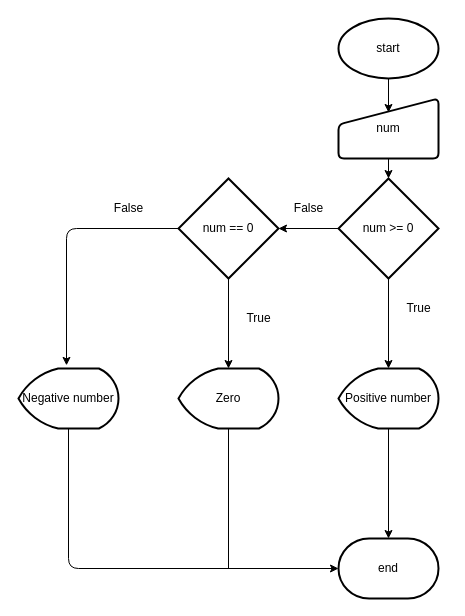
The draw.io diagram Draw IO L01/NESTED IF.drawio in Sonparun/Sonparun, before the edit. Source tidied: cells renumbered, new cells numbered last; positions are measured from the earlier drawing's top-left corner, leaving out a move shared by most shapes. Both pictures are drawn from the tidied source at 100%, with x=0, y=0 at pixel (18, 18).
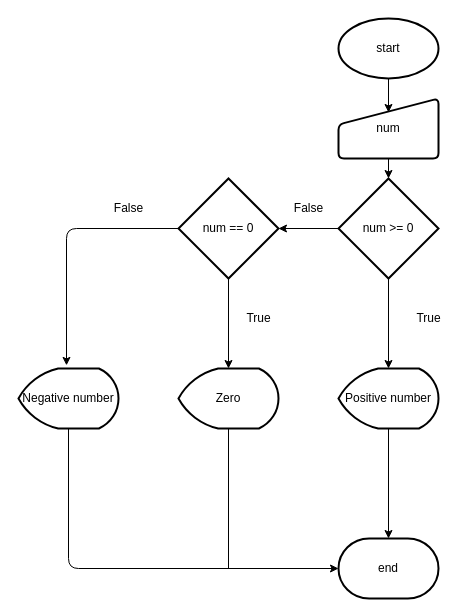
The same page after the edit.

Diff of the diagram source:
```diff
@@
-    <mxCell id="22" value="True" style="text;html=1;align=center;verticalAlign=middle;strokeColor=none;fillColor=none;" parent="1" vertex="1">
-      <mxGeometry x="380" y="280" width="40" height="20" as="geometry" />
+    <mxCell id="22" value="True" style="text;html=1;align=center;verticalAlign=middle;strokeColor=none;fillColor=none;rotation=0;" parent="1" vertex="1">
+      <mxGeometry x="390" y="290" width="40" height="20" as="geometry" />
     </mxCell>
```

**To do:** Each record above should be returned unchanged, except that the pictures are dropped.

**Written solution:**
The draw.io diagram Draw IO L01/NESTED IF.drawio in Sonparun/Sonparun, before the edit. Source tidied: cells renumbered, new cells numbered last; positions are measured from the earlier drawing's top-left corner, leaving out a move shared by most shapes. Both pictures are drawn from the tidied source at 100%, with x=0, y=0 at pixel (18, 18).
The same page after the edit.

Diff of the diagram source:
```diff
@@
-    <mxCell id="22" value="True" style="text;html=1;align=center;verticalAlign=middle;strokeColor=none;fillColor=none;" parent="1" vertex="1">
-      <mxGeometry x="380" y="280" width="40" height="20" as="geometry" />
+    <mxCell id="22" value="True" style="text;html=1;align=center;verticalAlign=middle;strokeColor=none;fillColor=none;rotation=0;" parent="1" vertex="1">
+      <mxGeometry x="390" y="290" width="40" height="20" as="geometry" />
     </mxCell>
```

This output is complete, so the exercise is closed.